The Mughal empire (1526-1858) flourished under a long line of dynamic and highly cultured rulers, who supported some of the greatest achievements of Indian art and architecture. Royal support for court painters, architects, weavers, and goldsmiths led to the development of a distinctive and unified Mughal style. Under Shah Jahan (r. 1628-58) the Mughals enjoyed a golden age that produced illustrious works such as the legendary Taj Majal.

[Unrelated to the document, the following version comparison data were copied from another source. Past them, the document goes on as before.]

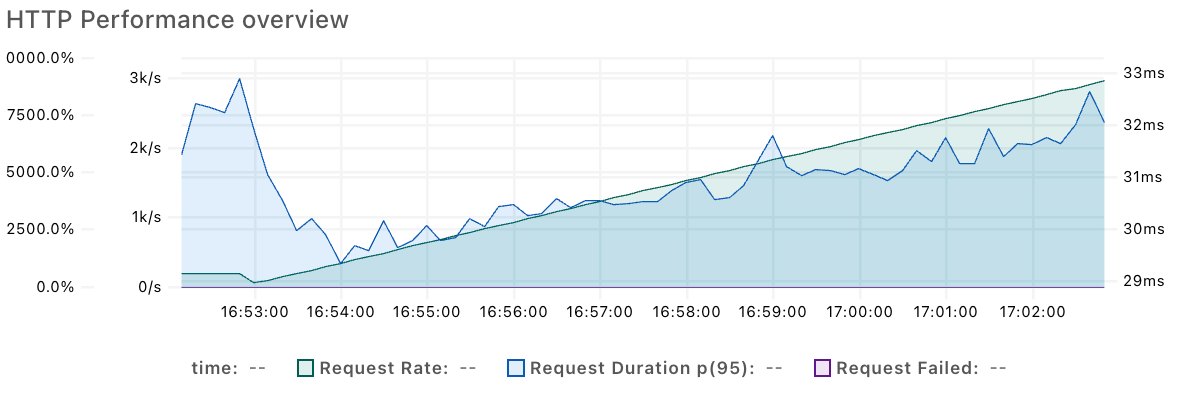
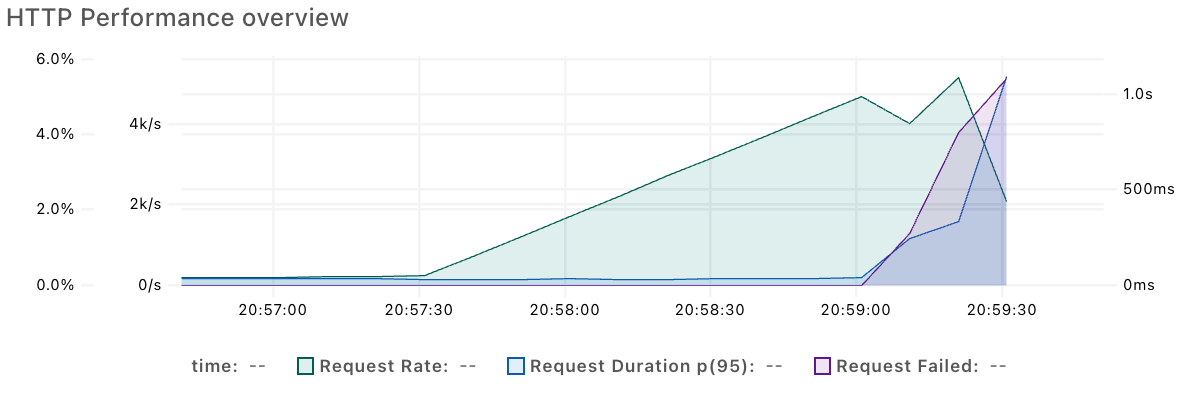
update readme

diff --git a/README.md b/README.md
@@ -270,7 +270,7 @@ See the [code](infra/startup-lb.sh.tftpl) for details.
 
 With the now higher number of API nodes, the bottleneck shifted towards the DB node:
 
-**Results of Read-Only Breakpoint Test** 
+**Results of Read-Only Breakpoint Test (5 API-Nodes)** 
 ![Measurement](docs/measurement_after_LB.png)
 ![API Stats](docs/API_measurement_after_LB.jpeg)
 ![DB Stats](docs/DB_measurement_after_LB.png)
@@ -286,20 +286,30 @@ Because the data stored in a URL shortener is immutable, we did not have to worr
 
 See the [code](services/api/cache.py) for details.
 
-This worked very well and allowed us to handle significantly more requests per second:
+This worked very well and allowed us to handle significantly more requests per seconds for the hotspot access pattern:
 
-**Results of Read-Only Breakpoint Test (Hotspot-Distribution)** 
+**Results of Read-Only Breakpoint Test (Hotspot-Distribution, 5 API-Nodes)** 
 ![Measurement](docs/measurement_cache_hotspot.png)
+![API Stats](docs/API_measurement_cache_hotspot.png)
+![DB Stats](docs/DB_measurement_cache_hotspot.png)
+
+However, caches only help with read requests, and only when the access pattern is somewhat skewed so that many cache hits are possible. For a uniform access pattern the throughput was still limited by the DB-Node:
+
+**Results of Read-Only Breakpoint Test (Uniform-Distribution, 5 API-Nodes)** 
+![Measurement](docs/measurement_cache_uniform.png)
+![API Stats](docs/API_measurement_cache_uniform.png)
+![DB Stats](docs/DB_measurement_cache_uniform.png)
 
 
-However, caches only help with read requests, and only when the access pattern is somewhat skewed so that many cache hits are possible. We therefore picked a second strategy to further relieve the DB bottleneck.
+We therefore picked a second strategy to further relieve the DB bottleneck.
 
 ### Strategy 2: (Shuffle) Sharding
 
-As a second strategy we implemented shuffle sharding. Each DB node represents one shard that stores a subset of the data. We use hash-based sharding to distribute the data as evenly as possible. On top of that we apply shuffle sharding, so every item is placed on more than one shard, which keeps all data accessible even if a single shard fails. The replica set for each code is determined deterministically using rendezvous hashing.
+As a second strategy we implemented shuffle sharding. Each DB node represents one shard that stores a subset of the data. We use hash-based sharding to distribute the data as evenly as possible. On top of that we apply shuffle sharding, so every item is placed on more than one shard, which keeps all data accessible even if a single shard fails. `DB_SHARD_REPLICATION_FACTOR` controls how many shards each code is replicated
+to and the replica set for each code is determined deterministically using rendezvous hashing.
 See the code in [`services/api/app.py`](services/api/app.py) and [`services/api/sharding.py`](services/api/sharding.py) for details.
 
-@Maurice Könntest du hier ein Ergebnis von einem uniform-breakpoint Test einfügen
+@Maurice Könntest du hier ein Ergebnis von einem read-only uniform breakpoint Test einfügen
 
 ### Overload Protection
 
@@ -325,16 +335,17 @@ healthy ones. Every DB call is guarded by self-implemented primitives in
   (then probes once), so a slow or dead shard cannot block API workers on calls
   to it, and only that shard is short-circuited.
 
-`DB_SHARD_REPLICATION_FACTOR` controls how many shards each code is replicated
-to. The shared httpx connection pool is sized to `len(shards) *
+The shared httpx connection pool is sized to `len(shards) *
 DB_SHARD_CONCURRENCY` so a stalled shard cannot starve the pool and reintroduce
 cross-shard coupling.
+
+(Important note: For our breakpoint test in the results section we intentionally set the `DB_SHARD_CONCURRENCY` extremly high, since we want to test the actual limits of the system here!)
 
 @Maurice Fügst du hier die Ergenisse eines Tests ein, der Zeigt, dass das funktioniert?
 
 ## Results
 
- @Maurice Hier bitte die Results für 1/3/5 Nodes einfügen. Dabei einmal Inital sagen, was das Setup war also wie viele Shards und welcher Test und dann jeweils kurz ein/zwei Sätze was du aus den Results herausliest.
+ @Maurice Hier bitte die Results für 1/3/5 Nodes einfügen. Dabei einmal inital sagen, was das Setup war also wie viele Shards und welcher Test und dann jeweils kurz ein/zwei Sätze was du aus den Results herausliest.
 
 ## Limits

Within the Museum’s collection is a beautifully illustrated album leaf, meticulously painted in opaque watercolour and gold on paper, depicting a magnificent elephant ridden by a mahout. A Persian inscription identifies the image as a “picture of ‘Alam-guman Gajraj (the arrogant one of the earth, king of elephants) whose value is one lakh rupees,” or one hundred thousand rupees. Our glass plate is based on the original painting. Glass. For decorative use only. 8 1/2”L x 12 1/2”W.
For decorative use only
8 1/2”L x 12 1/2”W